A divided United Nations Security Council on Friday failed for a second time to agree on extending humanitarian aid deliveries to Syria’s mainly rebel-held northwest from Turkey as the current UN mandate was ending, leaving nearly three million people at risk of losing aid.
Russia and China vetoed a UN resolution backed by the 13 other Council members that would have maintained two crossing points from Turkey for six months.
A Russian-drafted resolution that would have authorized just one border crossing for a year failed to receive the minimum nine “yes” votes in the 15-member Council, with only four countries voting in favor while seven voted against and four abstained.
Diplomats said Germany and Belgium, who insist two crossings are critical especially with the first COVID-19 case just reported in Syria's northwest, circulated a new text.
That resolution, obtained by The Associated Press, would extend the mandate through the Bab al-Hawa crossing for a year and the mandate for the Bab al-Salam crossing - which Russia wants to eliminate - for three months to wind up its activities.

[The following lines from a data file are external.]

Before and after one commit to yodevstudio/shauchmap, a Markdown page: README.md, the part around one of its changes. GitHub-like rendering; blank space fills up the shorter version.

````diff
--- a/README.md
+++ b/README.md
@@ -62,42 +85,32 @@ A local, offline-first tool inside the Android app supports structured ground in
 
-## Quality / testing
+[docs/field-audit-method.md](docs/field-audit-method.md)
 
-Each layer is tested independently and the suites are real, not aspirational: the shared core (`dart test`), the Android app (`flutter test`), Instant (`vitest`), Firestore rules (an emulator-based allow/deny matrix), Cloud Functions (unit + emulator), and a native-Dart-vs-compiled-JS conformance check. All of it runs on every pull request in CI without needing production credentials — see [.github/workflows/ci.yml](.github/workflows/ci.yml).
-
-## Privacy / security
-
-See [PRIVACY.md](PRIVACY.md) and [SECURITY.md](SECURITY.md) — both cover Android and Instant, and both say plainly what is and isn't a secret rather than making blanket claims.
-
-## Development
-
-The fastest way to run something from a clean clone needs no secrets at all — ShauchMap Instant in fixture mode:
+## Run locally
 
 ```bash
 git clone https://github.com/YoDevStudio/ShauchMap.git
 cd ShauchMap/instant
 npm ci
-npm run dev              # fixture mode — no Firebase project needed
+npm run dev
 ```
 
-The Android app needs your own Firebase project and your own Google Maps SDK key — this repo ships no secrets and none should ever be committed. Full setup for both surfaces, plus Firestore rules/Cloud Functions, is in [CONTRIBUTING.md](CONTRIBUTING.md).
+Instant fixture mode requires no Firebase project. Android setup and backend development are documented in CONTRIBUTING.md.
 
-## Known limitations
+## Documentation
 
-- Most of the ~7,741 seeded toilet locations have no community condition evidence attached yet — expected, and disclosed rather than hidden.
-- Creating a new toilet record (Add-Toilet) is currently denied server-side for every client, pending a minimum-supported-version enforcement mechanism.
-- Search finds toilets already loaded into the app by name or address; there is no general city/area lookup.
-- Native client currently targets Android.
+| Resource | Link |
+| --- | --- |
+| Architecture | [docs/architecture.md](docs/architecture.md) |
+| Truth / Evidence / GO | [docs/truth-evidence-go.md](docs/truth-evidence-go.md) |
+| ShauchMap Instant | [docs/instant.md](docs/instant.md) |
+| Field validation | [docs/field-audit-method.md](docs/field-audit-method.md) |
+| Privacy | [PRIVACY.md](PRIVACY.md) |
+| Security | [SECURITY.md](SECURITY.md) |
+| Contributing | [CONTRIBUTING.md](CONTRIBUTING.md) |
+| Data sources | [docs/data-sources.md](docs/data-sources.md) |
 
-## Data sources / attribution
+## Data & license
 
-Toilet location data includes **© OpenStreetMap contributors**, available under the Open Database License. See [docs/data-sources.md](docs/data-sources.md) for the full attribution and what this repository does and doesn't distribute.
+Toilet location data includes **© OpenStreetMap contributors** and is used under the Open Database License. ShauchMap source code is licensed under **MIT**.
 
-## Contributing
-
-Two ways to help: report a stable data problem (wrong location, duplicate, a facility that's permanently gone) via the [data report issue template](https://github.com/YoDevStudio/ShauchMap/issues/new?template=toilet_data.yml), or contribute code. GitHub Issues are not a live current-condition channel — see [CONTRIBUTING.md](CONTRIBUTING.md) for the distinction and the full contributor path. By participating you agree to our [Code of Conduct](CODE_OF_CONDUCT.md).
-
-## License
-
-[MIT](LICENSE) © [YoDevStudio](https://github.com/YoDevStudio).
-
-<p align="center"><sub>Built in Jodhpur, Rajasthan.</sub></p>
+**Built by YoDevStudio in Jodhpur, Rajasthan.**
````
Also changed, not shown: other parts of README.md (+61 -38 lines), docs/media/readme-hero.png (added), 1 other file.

Council members continued discussions Friday night and diplomats said a meeting was possible on Saturday to vote on the German-Belgium draft, as well as likely Russian amendments.

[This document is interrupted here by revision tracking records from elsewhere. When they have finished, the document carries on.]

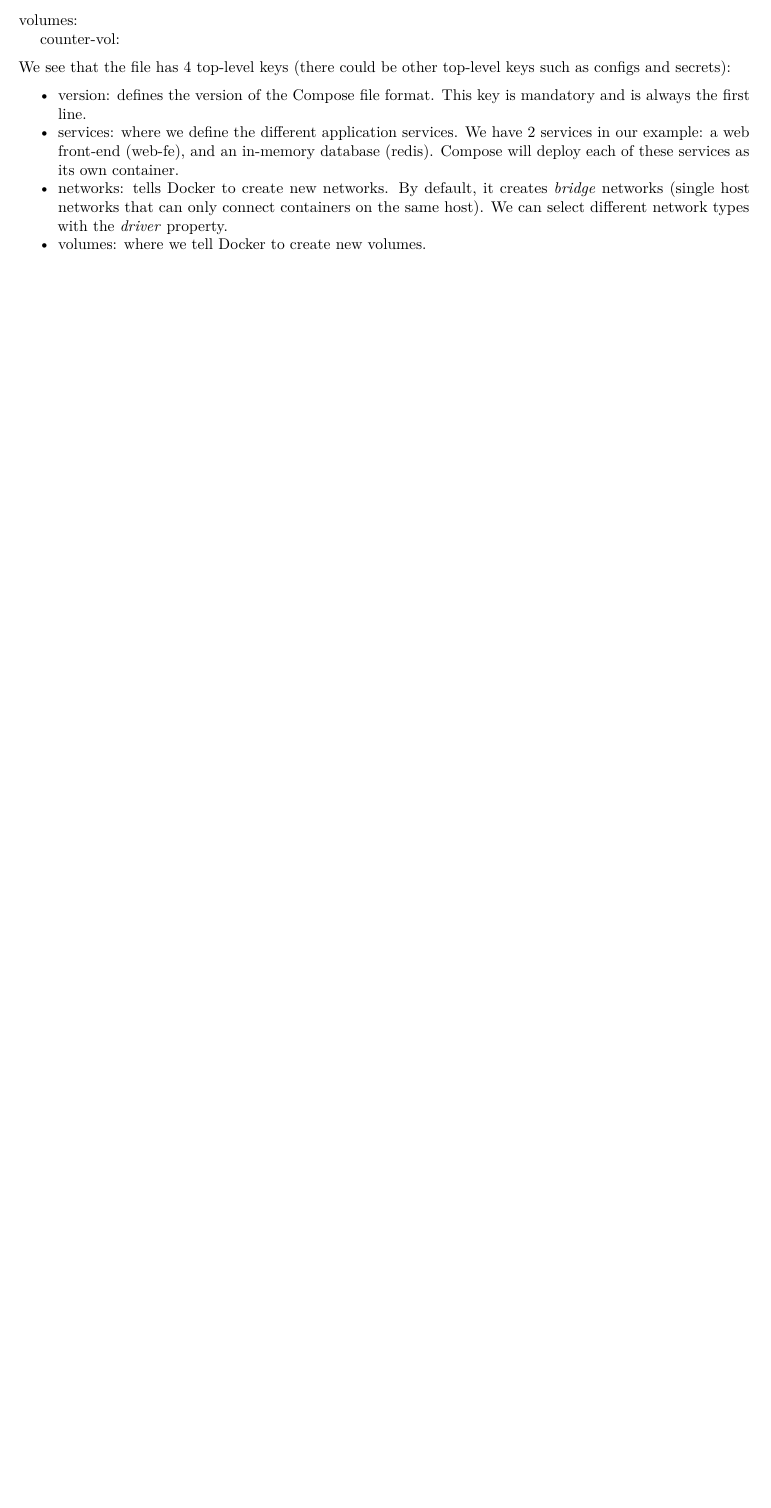
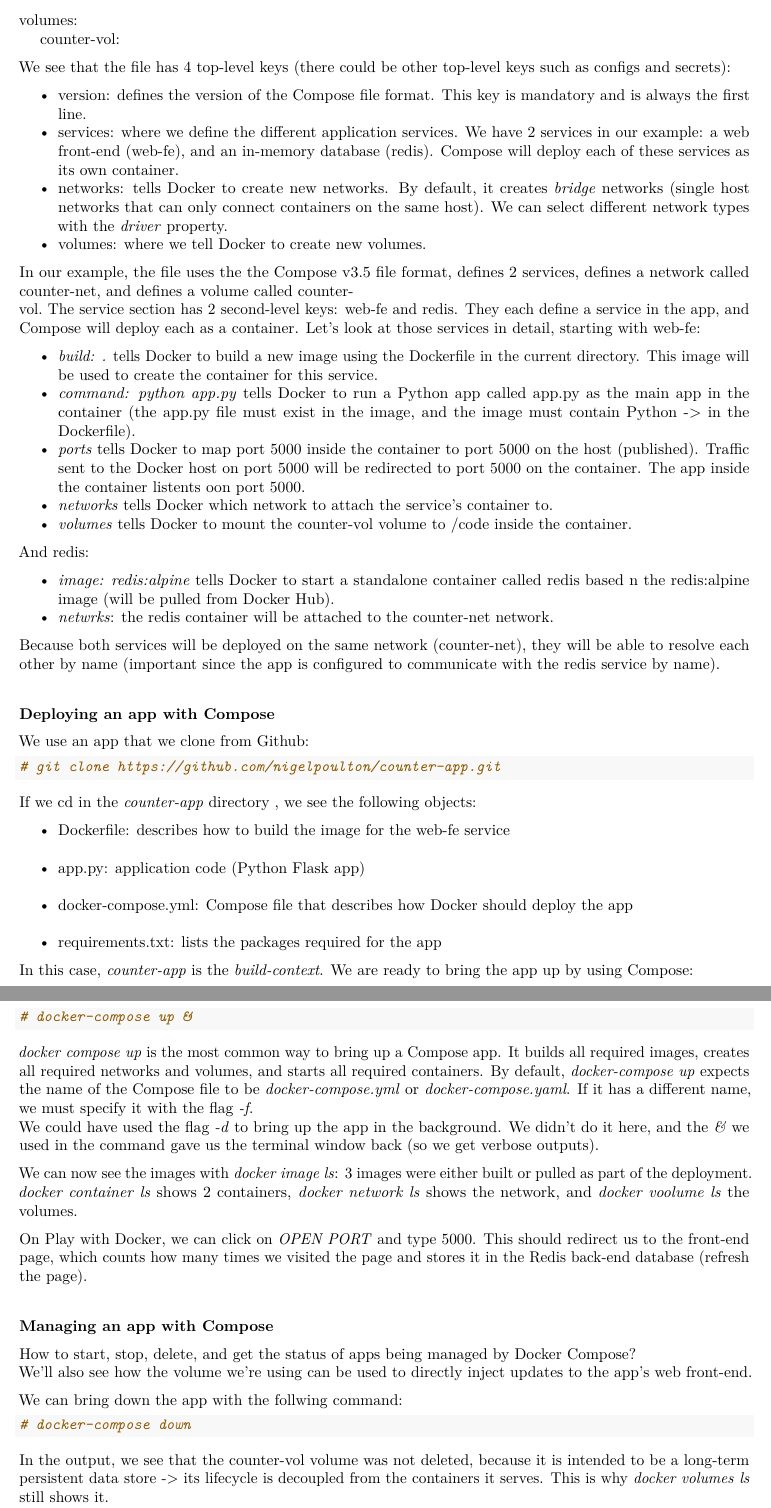
Before and after one commit to jsom1/Docker, an R Markdown document (Docker.Rmd): part of page 24 of 25 before the commit and two parts of pages 24 and 25 of 27 after it, the two joined at a grey line, cut so that both start at the same text, the shorter picture padded with empty space. The pictures show the output file Docker.pdf that the author committed with the source.

Commit message:
Part 2: The technical stuff, chap. 9 (deploying apps with Docker Compose) - 2

````diff
--- a/Docker.Rmd
+++ b/Docker.Rmd
@@ -731,5 +731,46 @@ Let's look at those services in detail, starting with web-fe:
 
 - *build: .*  tells Docker to build a new image using the Dockerfile in the current directory. This image will be used to create the container for this service.
 - *command: python app.py* tells Docker to run a Python app called app.py as the main app in the container (the app.py file must exist in the image, and the image must contain Python -> in the Dockerfile).
-- *ports* tells Docker to map port 5000 inside the container to port 5000 on the host (published).
+- *ports* tells Docker to map port 5000 inside the container to port 5000 on the host (published). Traffic sent to the Docker host on port 5000 will be redirected to port 5000 on the container. The app inside the container listents oon port 5000.
+- *networks* tells Docker which network to attach the service's container to.
+- *volumes* tells Docker to mount the counter-vol volume to /code inside the container.
 
+And redis:
+
+- *image: redis:alpine* tells Docker to start a standalone container called redis based n the redis:alpine image (will be pulled from Docker Hub).
+- *netwrks*: the redis container will be attached to the counter-net network.
+
+Because both services will be deployed on the same network (counter-net), they will be able to resolve each other by name (important since the app is configured to communicate with the redis service by name).
+
+#### Deploying an app with Compose
+We use an app that we clone from Github:
+```{r}
+# git clone https://github.com/nigelpoulton/counter-app.git
+```
+If we cd in the *counter-app* directory , we see the following objects:
+
+- Dockerfile: describes how to build the image for the web-fe service
+- app.py: application code (Python Flask app)
+- docker-compose.yml: Compose file that describes how Docker should deploy the app
+- requirements.txt: lists the packages required for the app
+
+In this case, *counter-app* is the *build-context*. We are ready to bring the app up by using Compose:
+```{r}
+# docker-compose up &
+```
+*docker compose up* is the most common way to bring up a Compose app. It builds all required images, creates all required networks and volumes, and starts all required containers. By default, *docker-compose up* expects the name of the Compose file to be *docker-compose.yml* or *docker-compose.yaml*. If it has a different name, we must specify it with the flag *-f*.
+We could have used the flag *-d* to bring up the app in the background. We didn't do it here, and the *&* we used in the command gave us the terminal window back (so we get verbose outputs).
+
+We can now see the images with *docker image ls*: 3 images were either built or pulled as part of the deployment. *docker container ls* shows 2 containers, *docker network ls* shows the network, and *docker voolume ls* the volumes.
+
+On Play with Docker, we can click on *OPEN PORT* and type 5000. This should redirect us to the front-end page, which counts how many times we visited the page and stores it in the Redis back-end database (refresh the page).
+
+#### Managing an app with Compose
+How to start, stop, delete, and get the status of apps being managed by Docker Compose?
+We'll also see how the volume we're using can be used to directly inject updates to the app's web front-end.
+
+We can bring down the app with the follwing command:
+```{r}
+# docker-compose down
+```
+In the output, we see that the counter-vol volume was not deleted, because it is intended to be a long-term persistent data store -> its lifecycle is decoupled from the containers it serves. This is why *docker volumes ls* still shows it.
````
Also changed, not shown: Docker.pdf, Images/DockerCompose.png (added), Docker.Rmd (41 more changed lines).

Friday's vote capped a week of high-stakes rivalry over cross-border aid.
Russia, Syria’s closest ally, has argued that aid should be delivered from within Syria across conflict lines.

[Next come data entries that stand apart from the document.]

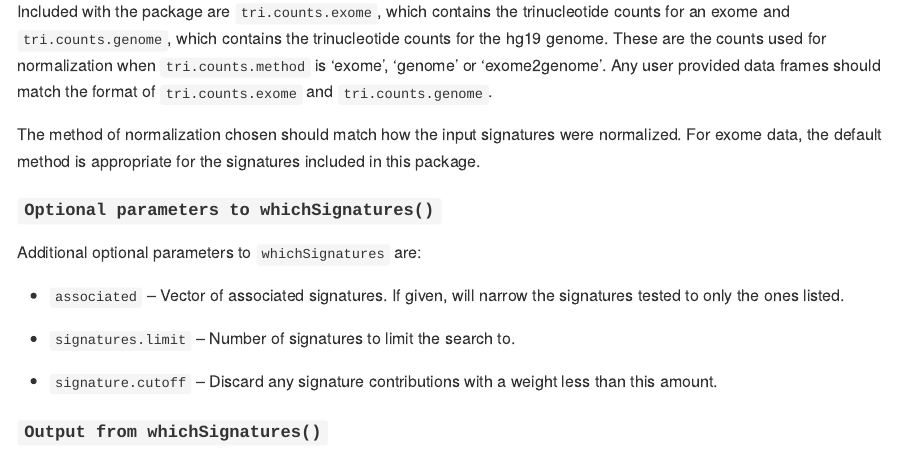
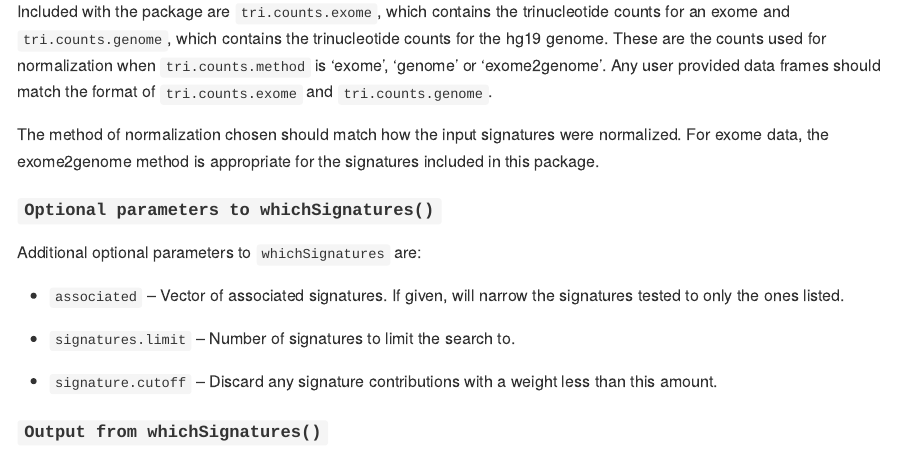
Before and after one commit to raerose01/deconstructSigs, an R Markdown document (README.Rmd): the page in a window 1100 px wide, from 2650 px down. Rendered offline with R 4.5, knitr and Pandoc, with nearby package versions; some code elsewhere in the file could not run offline.

Commit message:
Update README.Rmd

```diff
--- a/README.Rmd
+++ b/README.Rmd
@@ -111,7 +111,7 @@
 
 Included with the package are `tri.counts.exome`, which contains the trinucleotide counts for an exome and `tri.counts.genome`, which contains the trinucleotide counts for the hg19 genome. These are the counts used for normalization when `tri.counts.method` is 'exome', 'genome' or 'exome2genome'. Any user provided data frames should match the format of `tri.counts.exome` and `tri.counts.genome`.
 
-The method of normalization chosen should match how the input signatures were normalized. For exome data, the default method is appropriate for the signatures included in this package.
+The method of normalization chosen should match how the input signatures were normalized. For exome data, the exome2genome method is appropriate for the signatures included in this package.
 
 #### `Optional parameters to whichSignatures()`
 
```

But the UN and humanitarian groups say aid for 2.8 million needy people in the northwest can’t get in that way.
The initial German-Belgium resolution authorizing two crossings for one year won support from 13 of the 15 Council members on Tuesday but was vetoed by Russia and China.
A Russian draft resolution authorizing one crossing for six months failed to get the minimum nine “yes” votes on Wednesday.
And a similar Russian amendment to the latest German-Belgium resolution was dramatically rejected on Thursday, getting only two “yes” votes - from Russia and China.
In January, Russia scored a victory for Syria, using its veto threat to force the Security Council to adopt a resolution reducing the number of crossing points for aid deliveries from four to two, from Turkey to the northwest.
It also cut in half the yearlong mandate that had been in place since cross-border deliveries began in 2014 to six months.